Previous research has indicated that all the egg sanitisation processes listed above do not completely disinfect the surface of shell eggs during processing. As a result, more effective eggshell sanitisation technologies are needed to help assure the safety of shell eggs and egg products.

 

The survey of egg processors across the US indicated that egg sanitisation practices are quite standardised across the industry. This is not surprising since 77% of respondents indicated they were processing eggs under inspection (presumably USDA) and must, therefore, follow set guidelines. Eighty-three percent of egg processors are using a chlorine solution rinse in the final disinfection step. Results also indicate that few processors apply a sanitisation process prior to egg washing or conduct microbiological monitoring.

 

Eggs sampled from six egg packing plants in Texas verified that currently used egg sanitisation methods significantly reduce the microbial load on eggshells but usually leave a low level of bacteria remaining on the eggshell surface (2.1 log10 cfu/egg).

 

Four trials were conducted to evaluate the use of hydrogen peroxide (H2O2) in combination with UV light to treat eggs prior to washing. Results indicated that treatment prior to washing resulted in fewer dirty eggs following washing, and visibly clean eggs after washing had lower microbial counts if they were treated prior to washing.

 

Several experiments were conducted to compare the effectiveness of eggshell disinfectants currently used in the egg industry to alternative methods of peracetic acid (PAA), PAA in combination with UV light, and H2O2 in combination with UV light.

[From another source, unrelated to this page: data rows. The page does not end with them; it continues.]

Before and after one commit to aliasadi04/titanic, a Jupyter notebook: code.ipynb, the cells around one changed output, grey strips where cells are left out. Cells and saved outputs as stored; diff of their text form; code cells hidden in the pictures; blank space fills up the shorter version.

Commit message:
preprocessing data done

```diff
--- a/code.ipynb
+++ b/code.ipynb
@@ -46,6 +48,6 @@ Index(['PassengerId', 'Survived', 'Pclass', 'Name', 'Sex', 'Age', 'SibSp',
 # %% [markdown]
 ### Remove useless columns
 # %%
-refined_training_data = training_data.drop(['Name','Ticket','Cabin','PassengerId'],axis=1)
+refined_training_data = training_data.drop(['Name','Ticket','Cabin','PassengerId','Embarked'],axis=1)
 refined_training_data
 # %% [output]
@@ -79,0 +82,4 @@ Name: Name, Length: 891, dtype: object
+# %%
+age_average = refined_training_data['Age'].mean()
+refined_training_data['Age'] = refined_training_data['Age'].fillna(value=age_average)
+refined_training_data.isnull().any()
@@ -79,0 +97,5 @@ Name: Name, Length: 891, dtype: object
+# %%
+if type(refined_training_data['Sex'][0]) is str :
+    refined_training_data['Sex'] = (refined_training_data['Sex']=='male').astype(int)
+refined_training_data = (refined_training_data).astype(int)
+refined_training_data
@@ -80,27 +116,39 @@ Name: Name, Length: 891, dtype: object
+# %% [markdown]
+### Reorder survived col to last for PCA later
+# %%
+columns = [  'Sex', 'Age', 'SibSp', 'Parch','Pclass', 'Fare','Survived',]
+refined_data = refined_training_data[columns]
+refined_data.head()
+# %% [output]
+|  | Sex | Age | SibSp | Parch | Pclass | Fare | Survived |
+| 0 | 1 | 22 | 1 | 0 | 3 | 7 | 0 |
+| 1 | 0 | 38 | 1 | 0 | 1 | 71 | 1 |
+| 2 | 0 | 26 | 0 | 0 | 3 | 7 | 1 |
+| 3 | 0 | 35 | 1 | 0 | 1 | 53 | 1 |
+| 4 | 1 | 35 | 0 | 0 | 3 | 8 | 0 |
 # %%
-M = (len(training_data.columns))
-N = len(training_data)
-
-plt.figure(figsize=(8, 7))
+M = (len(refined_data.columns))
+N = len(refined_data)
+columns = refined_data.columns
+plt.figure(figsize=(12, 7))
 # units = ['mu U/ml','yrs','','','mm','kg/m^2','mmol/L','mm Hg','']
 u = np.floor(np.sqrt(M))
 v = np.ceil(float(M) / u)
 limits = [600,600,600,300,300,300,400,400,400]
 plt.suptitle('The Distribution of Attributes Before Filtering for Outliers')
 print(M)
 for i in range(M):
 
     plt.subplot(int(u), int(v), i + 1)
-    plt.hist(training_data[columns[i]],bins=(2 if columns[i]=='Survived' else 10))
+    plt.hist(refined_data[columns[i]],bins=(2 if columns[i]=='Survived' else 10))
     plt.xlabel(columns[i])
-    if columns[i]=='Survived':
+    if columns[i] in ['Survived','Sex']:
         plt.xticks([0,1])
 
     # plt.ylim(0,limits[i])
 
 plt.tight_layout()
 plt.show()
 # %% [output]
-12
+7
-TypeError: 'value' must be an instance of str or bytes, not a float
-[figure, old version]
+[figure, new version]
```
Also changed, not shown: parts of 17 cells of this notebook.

Peracetic acid was found to be more effective than chlorine but less effective than QAC. Hydrogen peroxide with UV light was the most effective sanitiser, resulting in zero microbial counts on most eggshells.

 

Sensory panel evaluation indicated that eggs treated with H2O2 and UV light were perceived by consumers to be equal to untreated eggs and eggs treated with QAC, but eggs treated with chlorine received the highest scores for taste and texture. While H2O2 with UV light was found to be a superior eggshell disinfectant compared to methods currently used in the egg industry, the cost is greater.

 

In addition, experiments conducted to evaluate the effectiveness of various disinfectants to reduce Salmonella inoculated on eggshells found that all the disinfectants, including those currently used in the egg industry, reduce Salmonella on eggshell surfaces to levels below detection by rinse and plate sampling technique.

 

The research project is funded by USPOULTRY and the USPOULTRY Foundation. The project is part of the association's comprehensive research programme encompassing all phases of poultry and egg production and processing.